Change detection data

------------

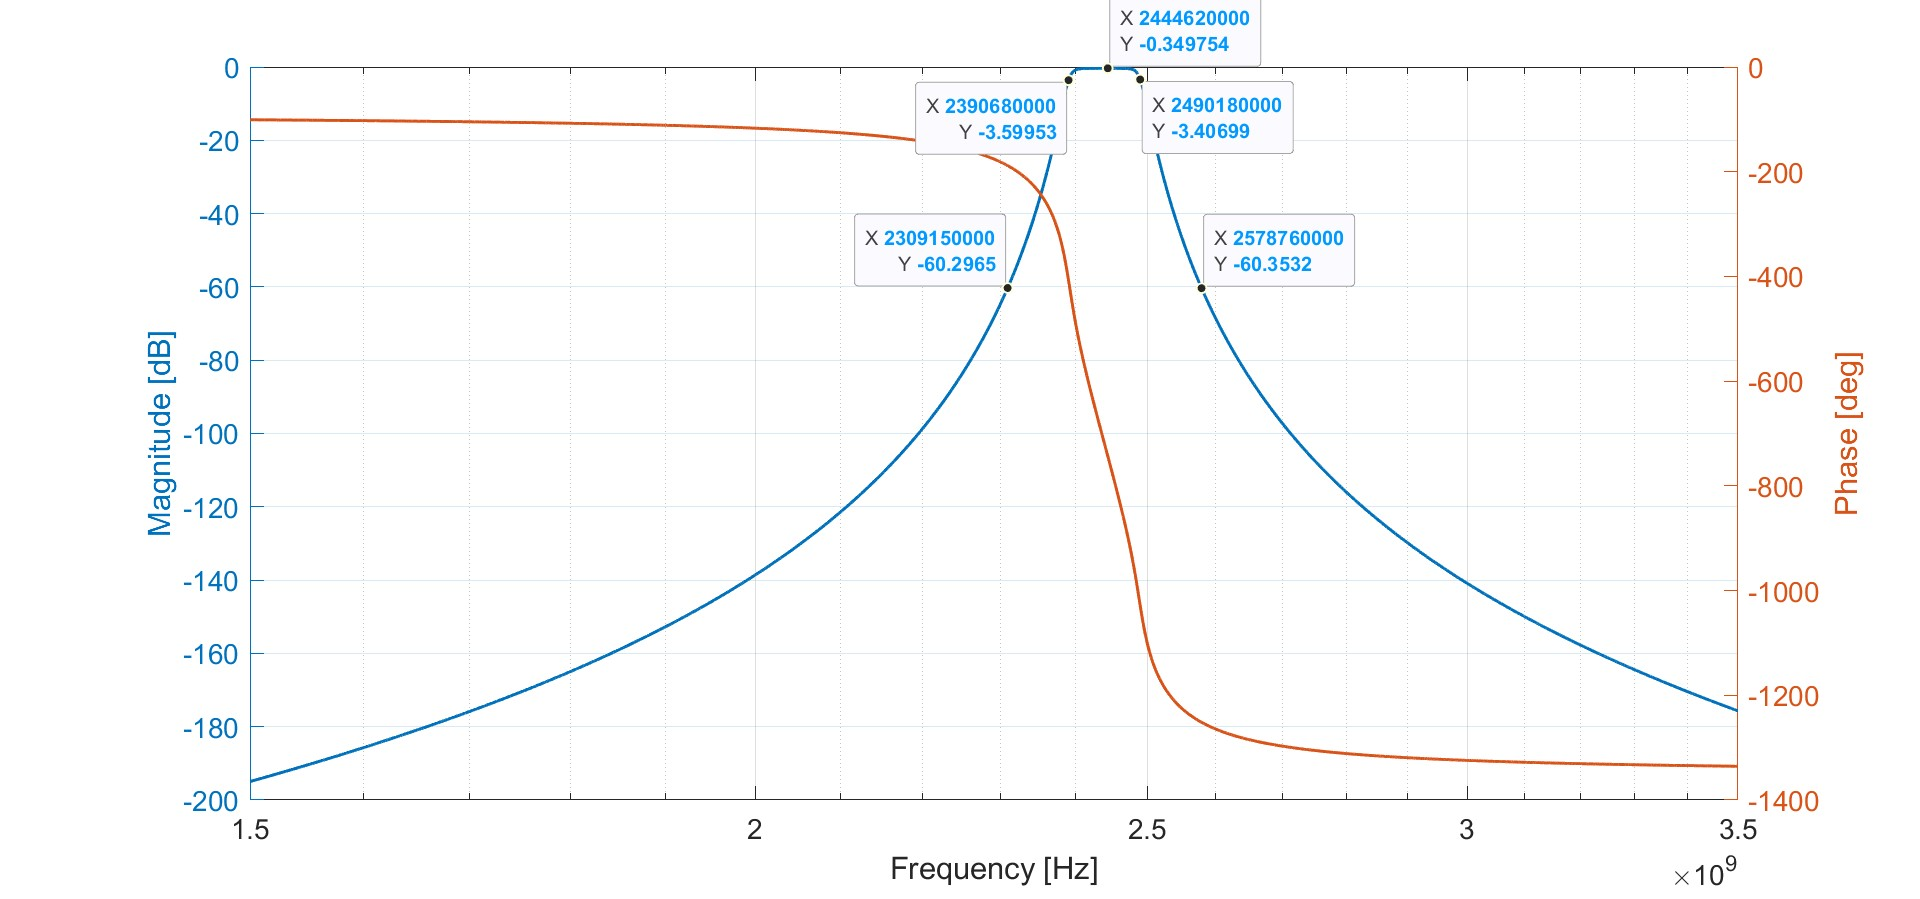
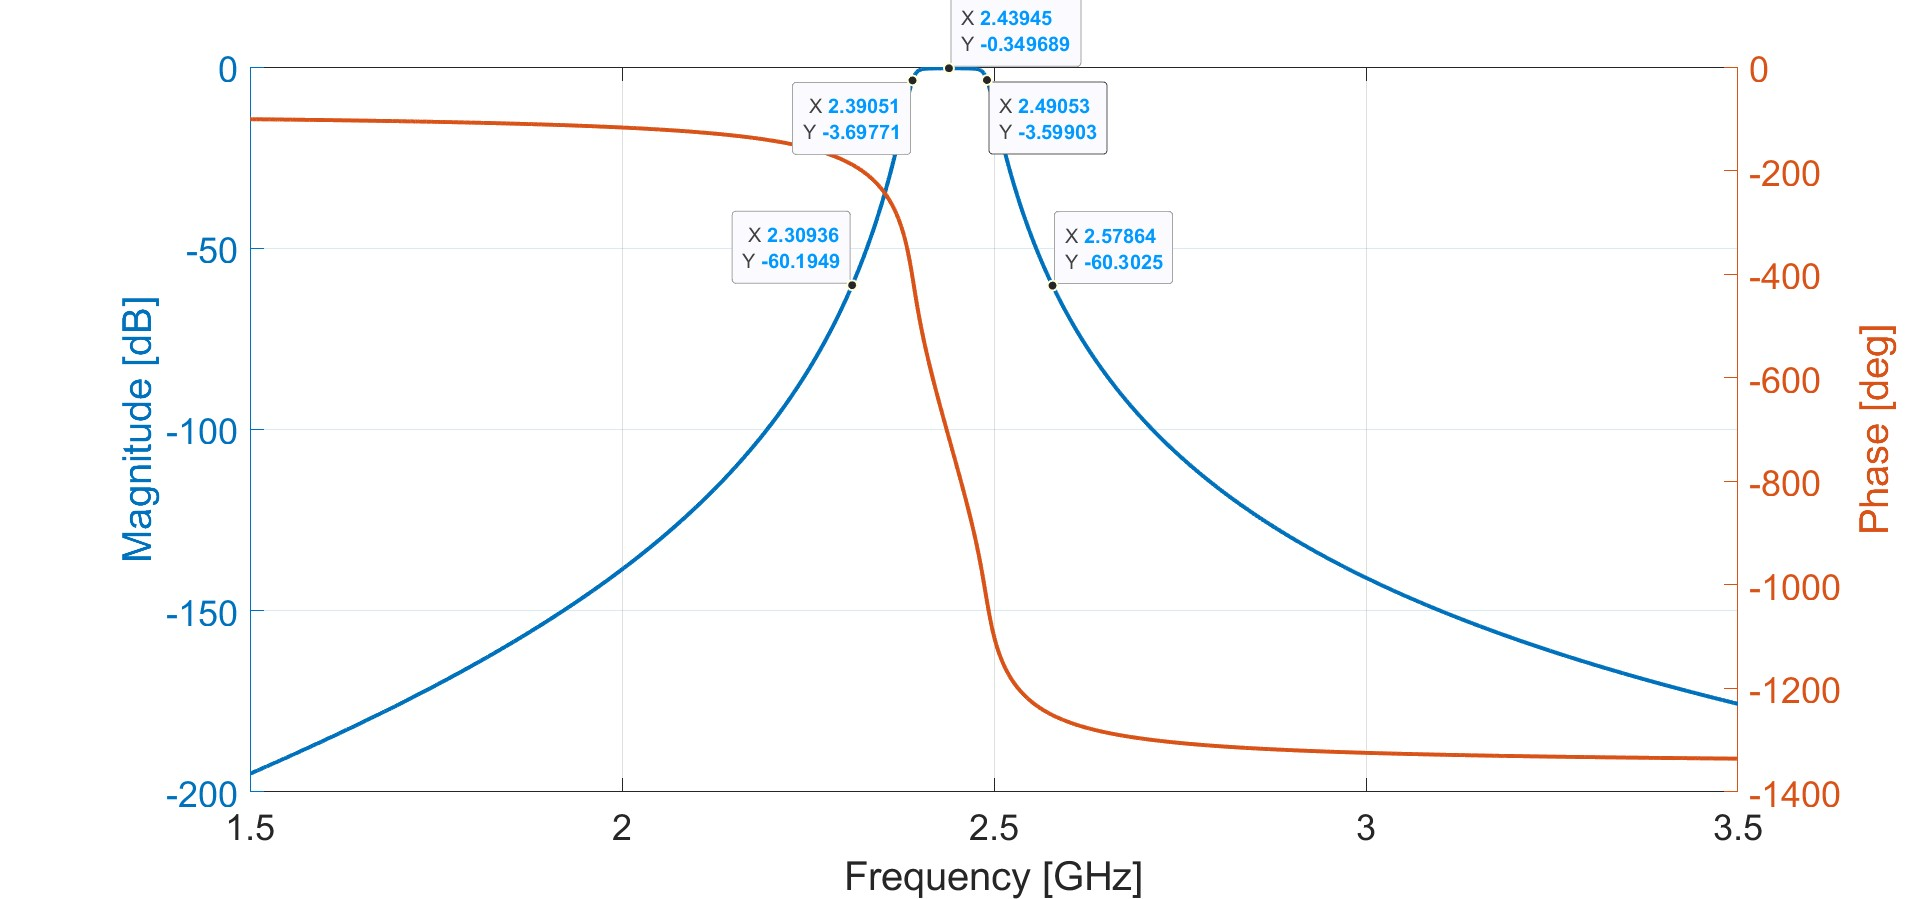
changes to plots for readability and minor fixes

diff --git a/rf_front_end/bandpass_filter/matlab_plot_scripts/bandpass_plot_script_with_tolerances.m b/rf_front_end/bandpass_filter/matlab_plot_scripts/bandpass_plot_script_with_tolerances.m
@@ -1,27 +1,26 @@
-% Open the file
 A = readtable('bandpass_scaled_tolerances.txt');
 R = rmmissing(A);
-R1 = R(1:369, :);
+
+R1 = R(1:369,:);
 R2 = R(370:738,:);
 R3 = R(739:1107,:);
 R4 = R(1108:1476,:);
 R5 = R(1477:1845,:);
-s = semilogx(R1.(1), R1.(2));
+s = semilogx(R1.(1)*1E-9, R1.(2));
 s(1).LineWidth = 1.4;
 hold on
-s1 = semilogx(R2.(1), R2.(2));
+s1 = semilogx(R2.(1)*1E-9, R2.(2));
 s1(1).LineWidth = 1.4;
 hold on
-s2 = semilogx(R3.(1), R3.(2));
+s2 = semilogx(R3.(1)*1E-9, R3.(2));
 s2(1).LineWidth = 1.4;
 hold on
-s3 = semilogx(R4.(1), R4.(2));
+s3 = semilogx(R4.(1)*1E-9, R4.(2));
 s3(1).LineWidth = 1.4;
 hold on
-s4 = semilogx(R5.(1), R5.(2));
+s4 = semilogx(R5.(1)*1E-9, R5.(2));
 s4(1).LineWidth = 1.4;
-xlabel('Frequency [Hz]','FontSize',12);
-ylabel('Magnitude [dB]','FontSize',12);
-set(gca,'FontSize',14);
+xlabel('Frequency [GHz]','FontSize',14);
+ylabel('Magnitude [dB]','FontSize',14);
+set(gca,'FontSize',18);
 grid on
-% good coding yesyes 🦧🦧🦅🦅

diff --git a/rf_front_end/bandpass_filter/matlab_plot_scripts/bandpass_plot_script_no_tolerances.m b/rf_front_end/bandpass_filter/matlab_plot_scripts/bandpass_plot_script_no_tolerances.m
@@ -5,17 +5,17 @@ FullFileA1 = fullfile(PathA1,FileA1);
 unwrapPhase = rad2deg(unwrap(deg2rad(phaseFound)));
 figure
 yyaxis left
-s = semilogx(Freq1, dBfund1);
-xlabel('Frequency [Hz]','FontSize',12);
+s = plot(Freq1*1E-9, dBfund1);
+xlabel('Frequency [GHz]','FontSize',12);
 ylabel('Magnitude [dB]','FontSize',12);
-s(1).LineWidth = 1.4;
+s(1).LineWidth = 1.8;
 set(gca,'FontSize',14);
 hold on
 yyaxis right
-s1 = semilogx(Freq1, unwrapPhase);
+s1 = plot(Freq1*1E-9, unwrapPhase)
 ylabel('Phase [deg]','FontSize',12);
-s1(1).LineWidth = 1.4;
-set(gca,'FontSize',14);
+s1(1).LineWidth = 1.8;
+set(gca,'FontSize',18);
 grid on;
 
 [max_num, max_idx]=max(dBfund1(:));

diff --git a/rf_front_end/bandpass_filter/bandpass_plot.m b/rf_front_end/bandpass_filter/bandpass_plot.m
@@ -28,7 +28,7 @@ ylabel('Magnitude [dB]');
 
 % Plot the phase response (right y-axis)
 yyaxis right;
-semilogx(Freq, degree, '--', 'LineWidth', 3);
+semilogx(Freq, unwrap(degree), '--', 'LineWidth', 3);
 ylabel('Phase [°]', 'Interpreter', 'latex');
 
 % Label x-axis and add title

------------

Give back, word for word, only the lines above from the line holding "s4(1).LineWidth = 1.4;" to the line holding "-s1 = semilogx(Freq1, unwrapPhase);", both included.

TASK RESPONSE »
 s4(1).LineWidth = 1.4;
-xlabel('Frequency [Hz]','FontSize',12);
-ylabel('Magnitude [dB]','FontSize',12);
-set(gca,'FontSize',14);
+xlabel('Frequency [GHz]','FontSize',14);
+ylabel('Magnitude [dB]','FontSize',14);
+set(gca,'FontSize',18);
 grid on
-% good coding yesyes 🦧🦧🦅🦅

diff --git a/rf_front_end/bandpass_filter/matlab_plot_scripts/bandpass_plot_script_no_tolerances.m b/rf_front_end/bandpass_filter/matlab_plot_scripts/bandpass_plot_script_no_tolerances.m
@@ -5,17 +5,17 @@ FullFileA1 = fullfile(PathA1,FileA1);
 unwrapPhase = rad2deg(unwrap(deg2rad(phaseFound)));
 figure
 yyaxis left
-s = semilogx(Freq1, dBfund1);
-xlabel('Frequency [Hz]','FontSize',12);
+s = plot(Freq1*1E-9, dBfund1);
+xlabel('Frequency [GHz]','FontSize',12);
 ylabel('Magnitude [dB]','FontSize',12);
-s(1).LineWidth = 1.4;
+s(1).LineWidth = 1.8;
 set(gca,'FontSize',14);
 hold on
 yyaxis right
-s1 = semilogx(Freq1, unwrapPhase);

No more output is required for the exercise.